[PROBLEM DESCRIPTION]: Should an entry contain an image, omit it and repeat the rest exactly.

........

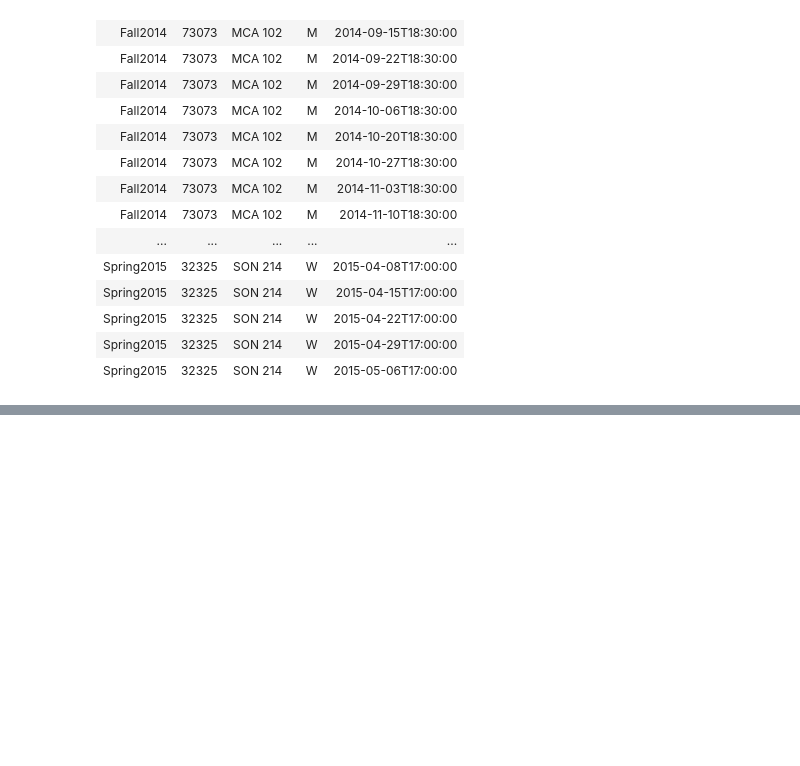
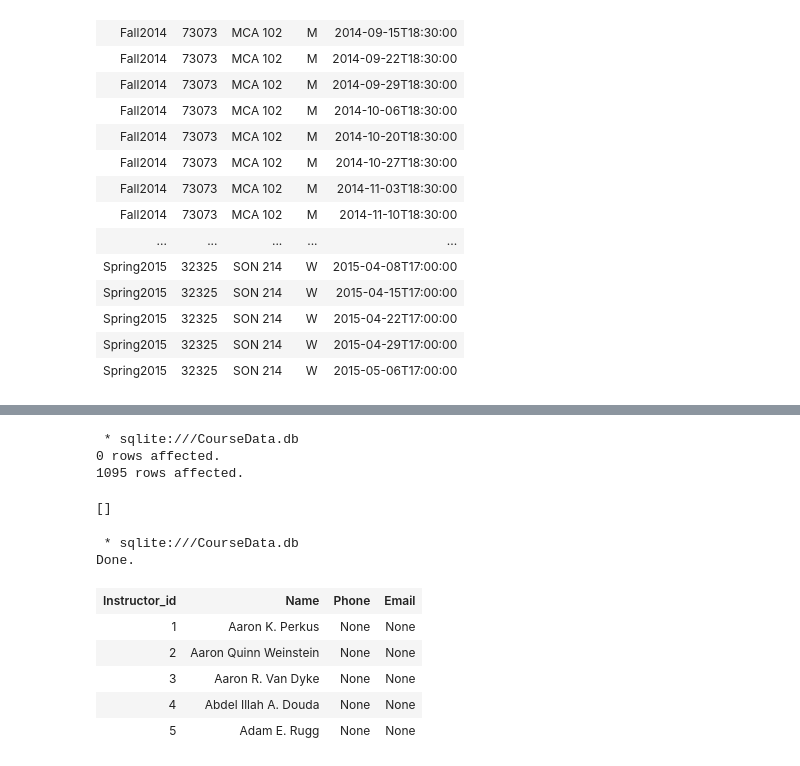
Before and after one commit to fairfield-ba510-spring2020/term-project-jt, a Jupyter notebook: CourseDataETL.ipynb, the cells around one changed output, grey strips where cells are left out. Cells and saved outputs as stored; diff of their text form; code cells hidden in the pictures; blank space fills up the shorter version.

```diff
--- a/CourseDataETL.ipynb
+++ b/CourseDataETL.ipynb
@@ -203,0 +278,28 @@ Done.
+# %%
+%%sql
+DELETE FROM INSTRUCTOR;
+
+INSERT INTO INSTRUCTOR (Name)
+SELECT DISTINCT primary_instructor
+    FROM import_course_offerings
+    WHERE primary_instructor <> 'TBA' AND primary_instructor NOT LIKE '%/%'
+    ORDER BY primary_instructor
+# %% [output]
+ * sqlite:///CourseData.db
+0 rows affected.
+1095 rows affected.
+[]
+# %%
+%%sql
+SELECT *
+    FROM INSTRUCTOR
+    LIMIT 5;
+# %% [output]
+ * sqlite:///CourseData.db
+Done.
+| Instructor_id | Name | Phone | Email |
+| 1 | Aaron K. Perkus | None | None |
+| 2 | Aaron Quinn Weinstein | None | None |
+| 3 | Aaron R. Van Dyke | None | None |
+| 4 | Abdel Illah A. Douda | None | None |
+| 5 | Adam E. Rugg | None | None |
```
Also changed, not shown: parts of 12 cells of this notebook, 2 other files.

........

[YOUR SOLUTION]:
Before and after one commit to fairfield-ba510-spring2020/term-project-jt, a Jupyter notebook: CourseDataETL.ipynb, the cells around one changed output, grey strips where cells are left out. Cells and saved outputs as stored; diff of their text form; code cells hidden in the pictures; blank space fills up the shorter version.

```diff
--- a/CourseDataETL.ipynb
+++ b/CourseDataETL.ipynb
@@ -203,0 +278,28 @@ Done.
+# %%
+%%sql
+DELETE FROM INSTRUCTOR;
+
+INSERT INTO INSTRUCTOR (Name)
+SELECT DISTINCT primary_instructor
+    FROM import_course_offerings
+    WHERE primary_instructor <> 'TBA' AND primary_instructor NOT LIKE '%/%'
+    ORDER BY primary_instructor
+# %% [output]
+ * sqlite:///CourseData.db
+0 rows affected.
+1095 rows affected.
+[]
+# %%
+%%sql
+SELECT *
+    FROM INSTRUCTOR
+    LIMIT 5;
+# %% [output]
+ * sqlite:///CourseData.db
+Done.
+| Instructor_id | Name | Phone | Email |
+| 1 | Aaron K. Perkus | None | None |
+| 2 | Aaron Quinn Weinstein | None | None |
+| 3 | Aaron R. Van Dyke | None | None |
+| 4 | Abdel Illah A. Douda | None | None |
+| 5 | Adam E. Rugg | None | None |
```
Also changed, not shown: parts of 12 cells of this notebook, 2 other files.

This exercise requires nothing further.